Arthritis

Arthritis is an illness which affects numerous people and it results in the inflammation of the joints. It can affect one or multiple joints. There are several different forms of arthritis. Approximately 350 million people have Arthritis worldwide, with a total of 10 million of these people are living in the United Kingdom. This illness is treated by the use of a number of different drugs including a drug called Adalimumab. A protein called tumour necrosis factor (TNF) is produced by the immune system naturally. However, in arthritis, the inflammation is caused by a protein called tumour necrosis factor (TNF) being overproduced.

 

Adalimumab 

Adalimumab is a monoclonal antibody that acts as a TNF blocker. It it works by binding to the TNF molecules. The action of binding then prevents the molecules of TNF attaching to the body’s healthy cells. This then reduces inflammation of the joints.

 

My name is Lucy Field and I am a research Scientist at Future Genetics. I have just read an article that focuses on the development of a new drug which treats Arthritis.

 

Biosimilars
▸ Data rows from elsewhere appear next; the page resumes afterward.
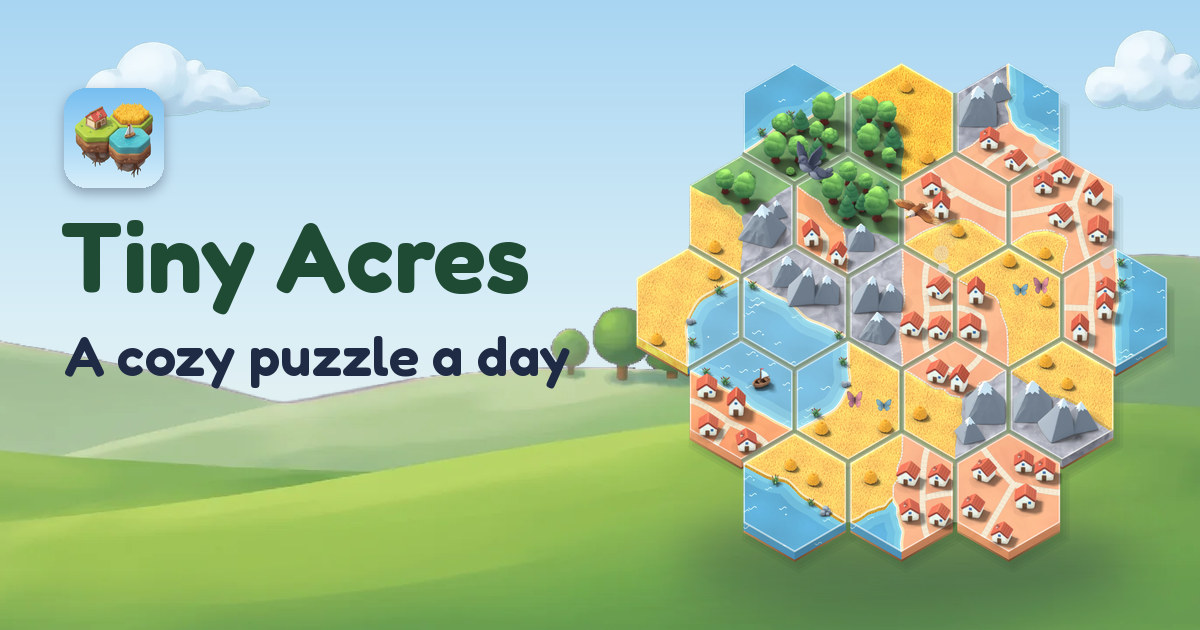
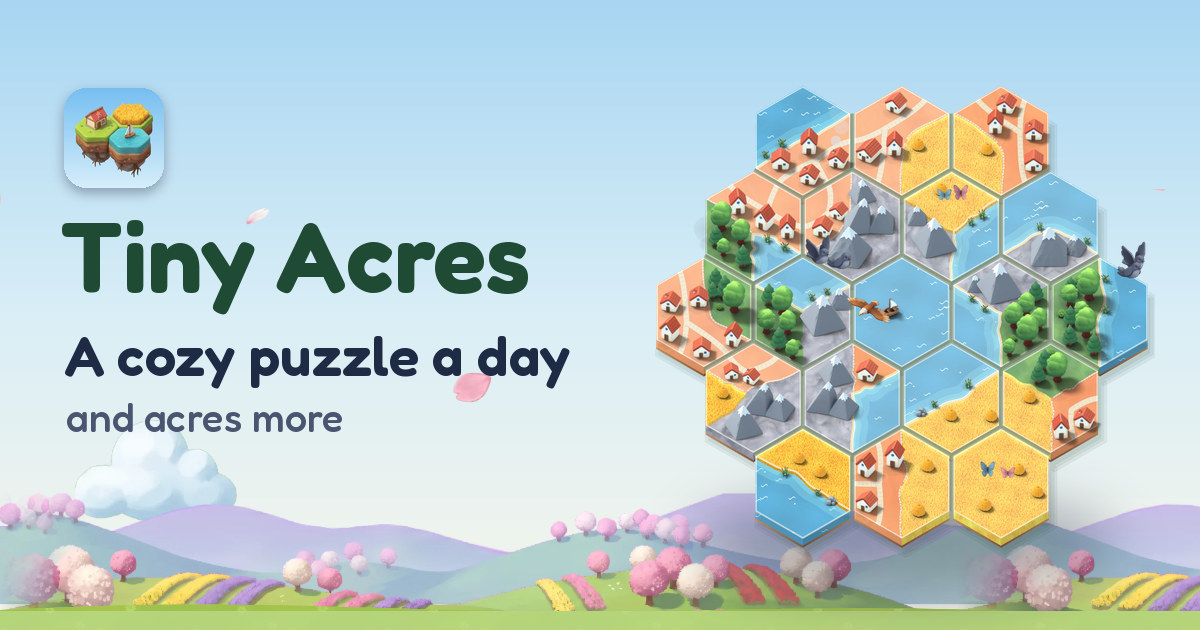
feat(tiny-acres): the Acres release's page: Acres, the new worlds, new pictures
The page for Tiny Acres' next release (not published: merge to main on
release day, with the stores): Acres in the pitch, description, update
and features; Sandy Cove and Petal Fields named, never a count; Easy,
Medium or Hard; the look that follows the day; Free play gone from the
apps. Six new screenshots (the Play phone set's 01, 02, 04, 05, 06 and 08
at 540 x 960) and a new link preview (Acre 57 over Petal Fields'
backdrop). The money note says no ad interrupts a puzzle.

diff --git a/tiny-acres/index.html b/tiny-acres/index.html
@@ -3,21 +3,21 @@
 <head>
 <meta charset="utf-8">
 <meta name="viewport" content="width=device-width, initial-scale=1">
-<title>Tiny Acres · A cozy puzzle a day, in a painted 3D countryside</title>
-<meta name="description" content="Tiny Acres: A cozy puzzle a day, in a painted 3D countryside. One shared puzzle a day: match the edges, and your acre grows into one little landscape. And Worlds: whole landscapes to piece together. No lives, no timers. New: The 3D look. Every acre and every world, redrawn in painted 3D.">
+<title>Tiny Acres · A cozy puzzle a day, and acres more</title>
+<meta name="description" content="Tiny Acres: A cozy puzzle a day, and acres more. One shared puzzle a day: match the edges, and your acre grows into one little landscape. Then Acres, numbered acres without end along a country lane, and Worlds: whole landscapes to piece together. No lives, no timers. New: Acres. Play on, acre after acre, whenever you like.">
 <link rel="canonical" href="https://primekampllc.com/tiny-acres/">
 <meta property="og:type" content="website">
 <meta property="og:site_name" content="PrimeKamp">
-<meta property="og:title" content="Tiny Acres · A cozy puzzle a day, in a painted 3D countryside">
-<meta property="og:description" content="Tiny Acres: A cozy puzzle a day, in a painted 3D countryside. One shared puzzle a day: match the edges, and your acre grows into one little landscape. And Worlds: whole landscapes to piece together. No lives, no timers. New: The 3D look. Every acre and every world, redrawn in painted 3D.">
+<meta property="og:title" content="Tiny Acres · A cozy puzzle a day, and acres more">
+<meta property="og:description" content="Tiny Acres: A cozy puzzle a day, and acres more. One shared puzzle a day: match the edges, and your acre grows into one little landscape. Then Acres, numbered acres without end along a country lane, and Worlds: whole landscapes to piece together. No lives, no timers. New: Acres. Play on, acre after acre, whenever you like.">
 <meta property="og:url" content="https://primekampllc.com/tiny-acres/">
 <meta property="og:image" content="https://primekampllc.com/shots/tiny-acres-share.jpg">
 <meta property="og:image:width" content="1200">
 <meta property="og:image:height" content="630">
-<meta property="og:image:alt" content="Tiny Acres, a cozy puzzle a day: a finished acre in painted 3D, its woods, lakes, fields, cottages and snowy peaks running on into one another.">
+<meta property="og:image:alt" content="Tiny Acres, a cozy puzzle a day, and acres more: a finished acre in painted 3D floating over Petal Fields&#x27; blossom trees and flower strips.">
 <meta name="twitter:card" content="summary_large_image">
-<meta name="twitter:title" content="Tiny Acres · A cozy puzzle a day, in a painted 3D countryside">
-<meta name="twitter:description" content="Tiny Acres: A cozy puzzle a day, in a painted 3D countryside. One shared puzzle a day: match the edges, and your acre grows into one little landscape. And Worlds: whole landscapes to piece together. No lives, no timers. New: The 3D look. Every acre and every world, redrawn in painted 3D.">
+<meta name="twitter:title" content="Tiny Acres · A cozy puzzle a day, and acres more">
+<meta name="twitter:description" content="Tiny Acres: A cozy puzzle a day, and acres more. One shared puzzle a day: match the edges, and your acre grows into one little landscape. Then Acres, numbered acres without end along a country lane, and Worlds: whole landscapes to piece together. No lives, no timers. New: Acres. Play on, acre after acre, whenever you like.">
 <meta name="twitter:image" content="https://primekampllc.com/shots/tiny-acres-share.jpg">
 <link rel="preload" href="/fonts/InterVariable.woff2" as="font" type="font/woff2" crossorigin>
 <link rel="stylesheet" href="/assets/site.css?v=e9461fca69">
@@ -52,12 +52,12 @@
       <img class="app-icon app-icon--large" src="/icon.png" alt="" width="112" height="112">
       <div>
         <h1>Tiny Acres</h1>
-        <p class="lead">A cozy puzzle a day, in a painted 3D countryside.</p>
+        <p class="lead">A cozy puzzle a day, and acres more.</p>
       </div>
     </div>
     <div class="product-head__about">
-      <p>One shared puzzle a day: match the edges, and your acre grows into one little landscape. And Worlds: whole landscapes to piece together. No lives, no timers.</p>
-      <p class="card__meta"><span class="status status--live">On Google Play</span> <span class="status status--live">On the App Store</span> <span class="status status--live">Play in your browser</span> <span class="status status--new">New: The 3D look</span></p>
+      <p>One shared puzzle a day: match the edges, and your acre grows into one little landscape. Then Acres, numbered acres without end along a country lane, and Worlds: whole landscapes to piece together. No lives, no timers.</p>
+      <p class="card__meta"><span class="status status--live">On Google Play</span> <span class="status status--live">On the App Store</span> <span class="status status--live">Play in your browser</span> <span class="status status--new">New: Acres</span></p>
       <div class="actions">
         <a class="pk-button" href="https://play.google.com/store/apps/details?id=app.tinyacres.game">Get it on Google Play</a>
         <a class="text-link" href="https://apps.apple.com/app/id6828786988">Get it on the App Store</a>
@@ -71,22 +71,22 @@
 <section class="section section--tight" aria-label="Screenshots">
   <div class="wrap">
     <ul class="shots">
-      <li><img src="/shots/01.jpg" alt="One cozy puzzle a day: Today&#x27;s acre, Oak Haven, part-way in 3D: a forest tile held over its cell beside a lake, cottages and snowy peaks, hills behind" width="540" height="960" loading="lazy"></li>
-      <li><img src="/shots/02.jpg" alt="Match edges, watch it come alive: a forest has just closed on today&#x27;s acre: birds lift from the 3D trees and bonus points show above the board" width="540" height="960" loading="lazy"></li>
-      <li><img src="/shots/03.jpg" alt="Landscape jigsaws to piece together: Worlds, an acre of Meadow Valley in 3D: a river piece over its gap with gold sides, one dotted piece not yet in place" width="540" height="960" loading="lazy"></li>
-      <li><img src="/shots/04.jpg" alt="A country lane through every world: Snowbury&#x27;s snowy lane in 3D: houses and lamps along it, the next acre gold with a flag and a little cart, snow in the air" width="540" height="960" loading="lazy"></li>
-      <li><img src="/shots/05.jpg" alt="Worlds for every season: the gallery of finished worlds, each in its season: Snowbury, a snowy market town, then Russet Vale in autumn" width="540" height="960" loading="lazy"></li>
-      <li><img src="/shots/06.jpg" alt="A medal for every acre: Oak Haven complete: Gold on the result card, the finished 3D acre above it under a sunset sky" width="540" height="960" loading="lazy"></li>
+      <li><img src="/shots/01.jpg" alt="A cozy puzzle a day, and acres more: the home at 10:00, Acres&#x27; big card on Sandy Cove&#x27;s lane beside Worlds, then Today&#x27;s Acre and more" width="540" height="960" loading="lazy"><p class="shot-note" aria-hidden="true">New: Acres</p></li>
+      <li><img src="/shots/02.jpg" alt="Match edges, watch it come alive: a forest has just closed on Acre 57, birds lifting, Petal Fields&#x27; blossom and flower strips behind the board" width="540" height="960" loading="lazy"><p class="shot-note" aria-hidden="true">New: Acres</p></li>
+      <li><img src="/shots/03.jpg" alt="A country lane, acre by acre: the Acres lane along Sandy Cove&#x27;s beach, medals on the stops behind, the cart at the next acre" width="540" height="960" loading="lazy"><p class="shot-note" aria-hidden="true">New: Acres</p></li>
+      <li><img src="/shots/04.jpg" alt="Landscape jigsaws to piece together: Lighthouse rock in Sandy Cove, a piece held over its gap, its matching sides gold" width="540" height="960" loading="lazy"></li>
+      <li><img src="/shots/05.jpg" alt="Worlds for every season: Petal Fields&#x27; path through tulip and lavender strips, Flower market the next place" width="540" height="960" loading="lazy"></li>
+      <li><img src="/shots/06.jpg" alt="Bright by day, cozy by night: today&#x27;s acre, Oak Haven, in the dark look at night, a village of three just closed" width="540" height="960" loading="lazy"></li>
     </ul>
   </div>
 </section>
 
-<section class="section section--tight" aria-labelledby="the-3d-look">
+<section class="section section--tight" aria-labelledby="acres">
   <div class="wrap">
     <div class="pk-card panel update">
       <p class="card__meta"><span class="status status--new">New</span></p>
-      <h2 id="the-3d-look">The 3D look</h2>
-      <p>Every tile, every world and the home screen are redrawn in a painted 3D look: woods, wheat fields, lakes, cottages and snow-capped peaks, with a living countryside behind your board. Close a forest and birds lift from the trees; close a lake and a fish leaps; close a village and its windows light up. Each day&#x27;s acre now has a cozy name of its own, like Hazel Corner. And from Tuesday 24 November, every day&#x27;s acre has all five terrains, and every day is just as friendly, so any day is a good day to start.</p>
+      <h2 id="acres">Acres</h2>
+      <p>Acres takes the big card on your home screen: numbered acres without end, played one after another along a country lane. Finish one, tap Next acre, and a little cart rolls on to the next, with a new backdrop behind your board every acre and milestone flags along the way. New worlds too: Sandy Cove, a sunny bay with dunes, beach huts, a lighthouse and a jetty, and Petal Fields, with tulip and lavender strips, blossom groves and a glasshouse. Worlds now call their places by name, like Village square. Choose Easy, Medium or Hard for Acres and Worlds, while today&#x27;s acre stays the same for everyone. And the look follows your day: bright by day, dark at night. Free play makes way for Acres; your bests stay in Stats.</p>
     </div>
   </div>
 </section>
@@ -97,15 +97,15 @@
       <h2>What it's like</h2>
       <ul class="pixel-list">
         <li>Match forests with forests and lakes with lakes, and close regions for bonus points.</li>
-        <li>Painted 3D tiles: woods, wheat fields, lakes, cottages and snow-capped peaks, on a little island with the countryside behind it.</li>
-        <li>Beat the day&#x27;s target for a medal, keep your streak, and share your finished acre. Friends can play the same acre and see both side by side.</li>
-        <li>Worlds: landscapes to piece together at your own pace, each in its own season. Every world is free.</li>
-        <li>Cozy acoustic music, festivals, tile colours and a dark mode. Plays fully offline.</li>
+        <li>Acres: numbered acres without end along a country lane, a little cart rolling on to the next, and a new backdrop behind your board every time.</li>
+        <li>Beat the target for a medal, keep your daily streak, and share your finished acre. Friends can play the same acre and see both side by side.</li>
+        <li>Worlds: landscapes to piece together at your own pace, from Meadow Valley in spring to Sandy Cove&#x27;s sunny bay and the flower strips of Petal Fields. Every world is free.</li>
+        <li>Easy, Medium or Hard, painted 3D tiles, cozy acoustic music and festivals; bright by day, dark at night. Plays fully offline.</li>
       </ul>
     </div>
     <div class="pk-card panel">
       <h2>Fair and simple</h2>
-      <p>Free to play, with a few ads that never interrupt the daily acre. Tiny Acres Plus is one optional, one-time purchase that removes them. No subscription, no in-game currency, no loot boxes.</p>
+      <p>Free to play, with a few ads that never interrupt a puzzle. Tiny Acres Plus is one optional, one-time purchase that removes them. No subscription, no in-game currency, no loot boxes.</p>
     </div>
   </div>
 </section>

diff --git a/games/index.html b/games/index.html
@@ -60,10 +60,10 @@
         <img class="app-icon" src="/icon.png" alt="" width="96" height="96">
         <div class="game-row__body">
           <h2><a href="/tiny-acres/">Tiny Acres</a></h2>
-          <p class="game-row__pitch">A cozy puzzle a day, in a painted 3D countryside.</p>
-          <p>One shared puzzle a day: match the edges, and your acre grows into one little landscape. And Worlds: whole landscapes to piece together. No lives, no timers.</p>
-          <p>New: The 3D look. Every acre and every world, redrawn in painted 3D.</p>
-          <p class="card__meta"><span class="status status--live">On Google Play</span> <span class="status status--live">On the App Store</span> <span class="status status--live">Play in your browser</span> <span class="status status--new">New: The 3D look</span></p>
+          <p class="game-row__pitch">A cozy puzzle a day, and acres more.</p>
+          <p>One shared puzzle a day: match the edges, and your acre grows into one little landscape. Then Acres, numbered acres without end along a country lane, and Worlds: whole landscapes to piece together. No lives, no timers.</p>
+          <p>New: Acres. Play on, acre after acre, whenever you like.</p>
+          <p class="card__meta"><span class="status status--live">On Google Play</span> <span class="status status--live">On the App Store</span> <span class="status status--live">Play in your browser</span> <span class="status status--new">New: Acres</span></p>
           <p class="link-row"><a class="text-link" href="/tiny-acres/">About Tiny Acres</a> <a class="text-link" href="https://play.google.com/store/apps/details?id=app.tinyacres.game">Get it on Google Play</a> <a class="text-link" href="https://apps.apple.com/app/id6828786988">Get it on the App Store</a> <a class="text-link" href="/tiny-acres/play/">Play today&#x27;s acre in your browser</a></p>
         </div>
       </li>

diff --git a/index.html b/index.html
@@ -77,8 +77,8 @@
       <li class="card">
         <div class="card__media"><img src="/icon.png" alt="" width="88" height="88"></div>
         <h3 class="card__title"><a class="card__link" href="/tiny-acres/">Tiny Acres</a></h3>
-        <p class="card__pitch">A cozy puzzle a day, in a painted 3D countryside.</p>
-        <p class="card__meta"><span class="status status--live">On Google Play</span> <span class="status status--live">On the App Store</span> <span class="status status--live">Play in your browser</span> <span class="status status--new">New: The 3D look</span></p>
+        <p class="card__pitch">A cozy puzzle a day, and acres more.</p>
+        <p class="card__meta"><span class="status status--live">On Google Play</span> <span class="status status--live">On the App Store</span> <span class="status status--live">Play in your browser</span> <span class="status status--new">New: Acres</span></p>
       </li>
       <li class="card">
         <div class="card__media"><img src="/big-deal/icon.png" alt="" width="88" height="88"></div>
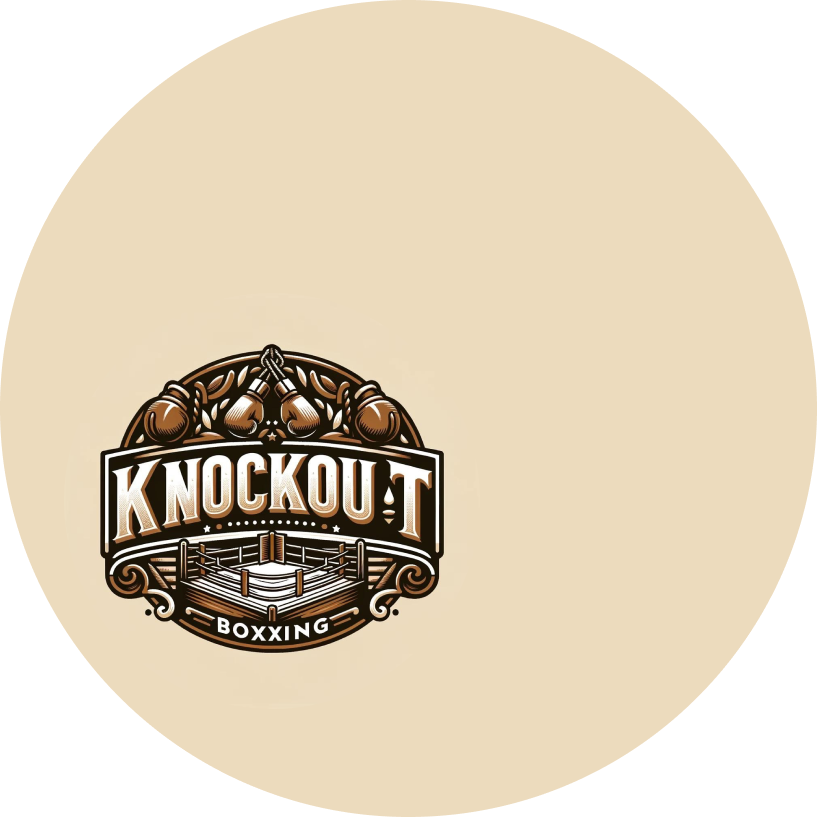
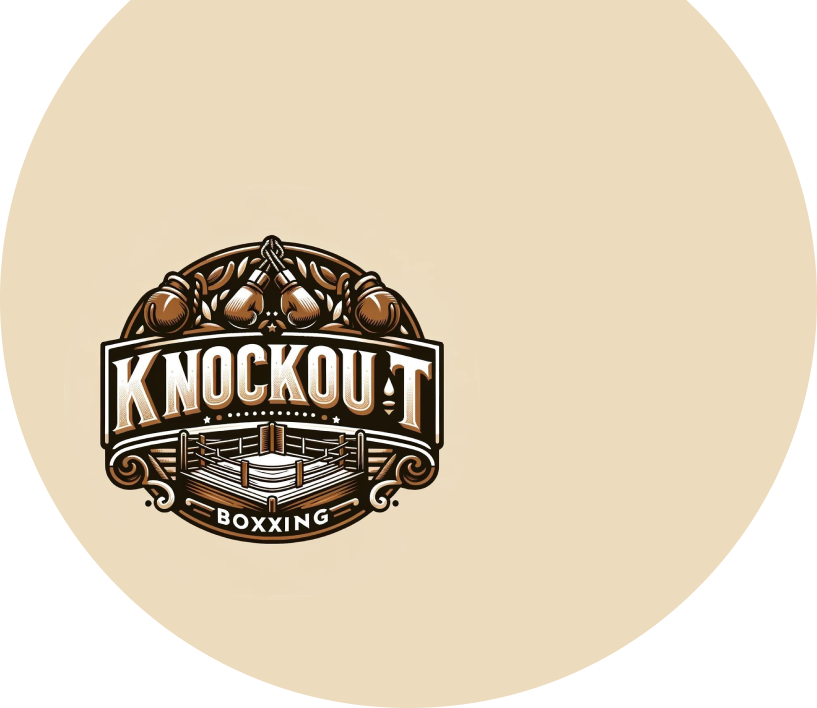
adjusted header again

diff --git a/index.html b/index.html
@@ -33,17 +33,17 @@
     </div>
     <!-- Unleash Your Inner Fighter Section -->
     <div class="flex justify-center lg:items-center">
-      <div class="lg:flex">
+      <div class="lg:flex xl:mb-20">
         <div
-          class="flex flex-col justify-center pt-16 items-center text-center tracking-wide lg:pt-64 lg:justify-start lg:items-start lg:ml-[88px] max-w-[560px]"
+          class="flex flex-col justify-center pt-16 items-center text-center tracking-wide lg:pt-64 lg:justify-start lg:items-start lg:ml-[88px] xl:ml-0 max-w-[560px]"
         >
           <h2
-            class="font-Pridi font-semibold  text-[2.3rem] leading-[2.6rem] text-knockout-brown max-w-2xl lg:text-[3.5rem] lg:leading-[3.5rem] lg:text-start"
+            class="font-Pridi font-semibold  text-[2.3rem] leading-[2.6rem] text-knockout-brown lg:text-[3.5rem] lg:leading-[3.5rem] lg:text-start xl:text-[64px] xl:mb-3"
           >
             Unleash your inner fighter and conquer the ring
           </h2>
           <p
-            class="pt-4 leading-[1.35rem] font-normal text-knockout-medium-dark-brown max-w-2xl lg:text-left"
+            class="pt-4 leading-[1.35rem] font-normal text-knockout-medium-dark-brown lg:text-left xl:text-[20px] max-w-[560px] font-QuattrocentoSans"
           >
             <span class="font-bold">Welcome to Knockout Boxing!</span>
             We provide top-notch training, world-class equipment, and a supportive
@@ -55,8 +55,11 @@
             Join now
           </button>
         </div>
-        <div class=" w-[384px]">
-          <img src="./public/images/hero-circle-medium.png" class="pl-0 hidden absolute lg:block float-right z-1 min-w-[686px] pr-10">
+        <div class="hidden lg:block w-[384px] xl:hidden">
+          <img src="./public/images/hero-circle-medium.png" class="pl-0  absolute lg:block float-right z-1 min-w-[686px] pr-10">
+        </div>
+        <div class="hidden w-[584px] xl:block">
+          <img src="./public/images/hero-circle.png" class="pl-0 hidden absolute lg:block float-right z-1 min-w-[686px] pr-10">
         </div>
       </div>
     </div>
@@ -108,7 +111,7 @@
             </p>
           </div>
         </div>
-        <div class="flex flex-row mb-2 md:pt-2">
+        <div class="flex flex-row mb-2 lg:pt-2">
           <div
             class="w-40 h-40 xl:h-52 xl:w-52 flex mx-1 xl:mx-3 items-center justify-center rounded-md bg-[url('/public/images/weights.png')] bg-contain"
           >
@@ -266,8 +269,6 @@
       </div>
     </div>
   </div>
-
-      
 
     <!-- What Others Have To Say Section -->
     <div class="flex flex-col justify-center items-center mt-[120px] px-7">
The new drug is a biosimilar version of Adalimumab. The development of this new drug has a positives impact on the NHS and their budget. The reasoning for this is because Adalimumab was a medicine that Hospitals spend nearly £400 million a year on making it a relatively expensive medicine. The new biosimilar version will only cost a quarter of this amount allowing the NHS to save up to £300 million a year by 2021. This outstanding cut from the national annual medicines bill is the biggest NHS saving from a single drug negotiation.

 

NHS Cost Savings

The money from this saving could be used to employ 11,700 more community nurses or 19,800 more breast cancer treatments for patients which could potentially save the lives of thousands of women. This highlights the importance of biosimilar drugs and how a smarter approach to biosimilar drugs across Europe gives patients and taxpayers a better deal.

The saving is due to negotiations with 5 new drug companies who will manufacture bio-similar versions of the dug. These companies are Amgen, Biogen, Mylan/Fujifilm Kyowa Kirin, Sandoz, and AbbVie. This comes after the exclusive patent for Adalimumab (Humira) expired. From December onwards, the new biosimilar versions of the drug from these new companies should be available.

According to the NHS 9 out of 10 new patients should be started on the best value medicine 3 months after the launch of the biosimilar medicine.